asked the Secretary of State for Foreign and Commonwealth Affairs why he refused to receive a courtesy call from the President of the European Parliament in Luxembourg on 1st April.

Mr. James Callaghan:

As I said in answer to a question on 3rd April, I should have liked to have made the acquaintance of a number of people in Luxembourg but, as they seemed to understand, time did not permit.—[Vol. 871, c. 1261.]

Photo of Mr John Hunt Mr John Hunt , Bromley Ravensbourne

Whom does the right hon. Gentleman think he is kidding? Does not this studied insult to a loyal and staunch friend of this country epitomise the ham-fisted and arrogant way in which the Foreign Secretary has been treating our partners in Europe ever since he took office?

Mr. Callaghan:

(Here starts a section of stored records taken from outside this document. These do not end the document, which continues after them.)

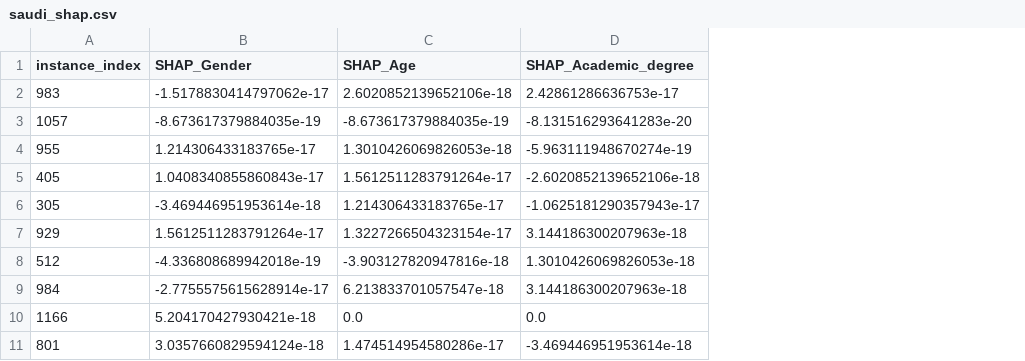
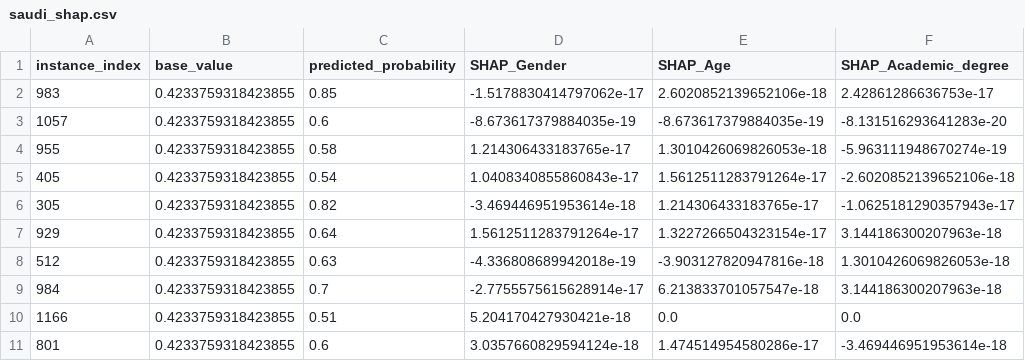
Before and after one commit to WannesVandenBulck/FAIR-XAIN, a CSV file: datasets_prep/data/saudi_dataset/saudi_shap.csv, drawn as a sheet; only a part is shown; the diff names each change by its address in the sheet, - before the commit and + after, or states it on an @@ line.

```diff
--- a/datasets_prep/data/saudi_dataset/saudi_shap.csv
+++ b/datasets_prep/data/saudi_dataset/saudi_shap.csv
+column B (base_value), rows 2-11: all 0.4233759318423855
+column C (predicted_probability), rows 2-11: 0.85 | 0.6 | 0.58 | 0.54 | 0.82 | 0.64 | 0.63 | 0.7 | 0.51 | 0.6
```
Also changed, not shown: datasets_prep/data/credit_dataset/credit_shap.csv, datasets_prep/data/law_dataset/law_shap.csv, 5 other files.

There were a number of requests from people that we should meet them and a number of people whom I wished to see. Dr. Berkhouwer was one of them, but only one of them, and he is the only one who has complained. When he comes to London, or if I go to Brussels or if I see him in Luxembourg, I shall be delighted to see him and I have no doubt that we shall find ourselves the best of friends.

Photo of Mr George Cunningham Mr George Cunningham , Islington South and Finsbury

Will the Foreign Secretary overcome his natural politeness to the President of the European Parliament and tell him, when he sees him, that he should keep his nose out of domestic British affairs instead of referring to the possibilities of referenda in respect of the independence of part of the United Kingdom?

Mr. Callaghan:

If Dr. Berkhouwer or anyone else wishes to make comments on this matter I shall not object. It all adds to the sum of total information that we collect and the views that we hear on these matters.

Photo of Sir Douglas Dodds-Parker Sir Douglas Dodds-Parker , Cheltenham

Will the Foreign Secretary in future show the same good manners on the Continent as he shows from the Treasury Bench in this House?

Mr. Callaghan:

I think that the hon. Gentleman is misled by the Press. Unless he believes that the contents of the speech I made as contained in the White Paper—[Interruption.]—the hon. Gentleman was not there—no more and no less represented bad manners, all I can say is that that was all I said.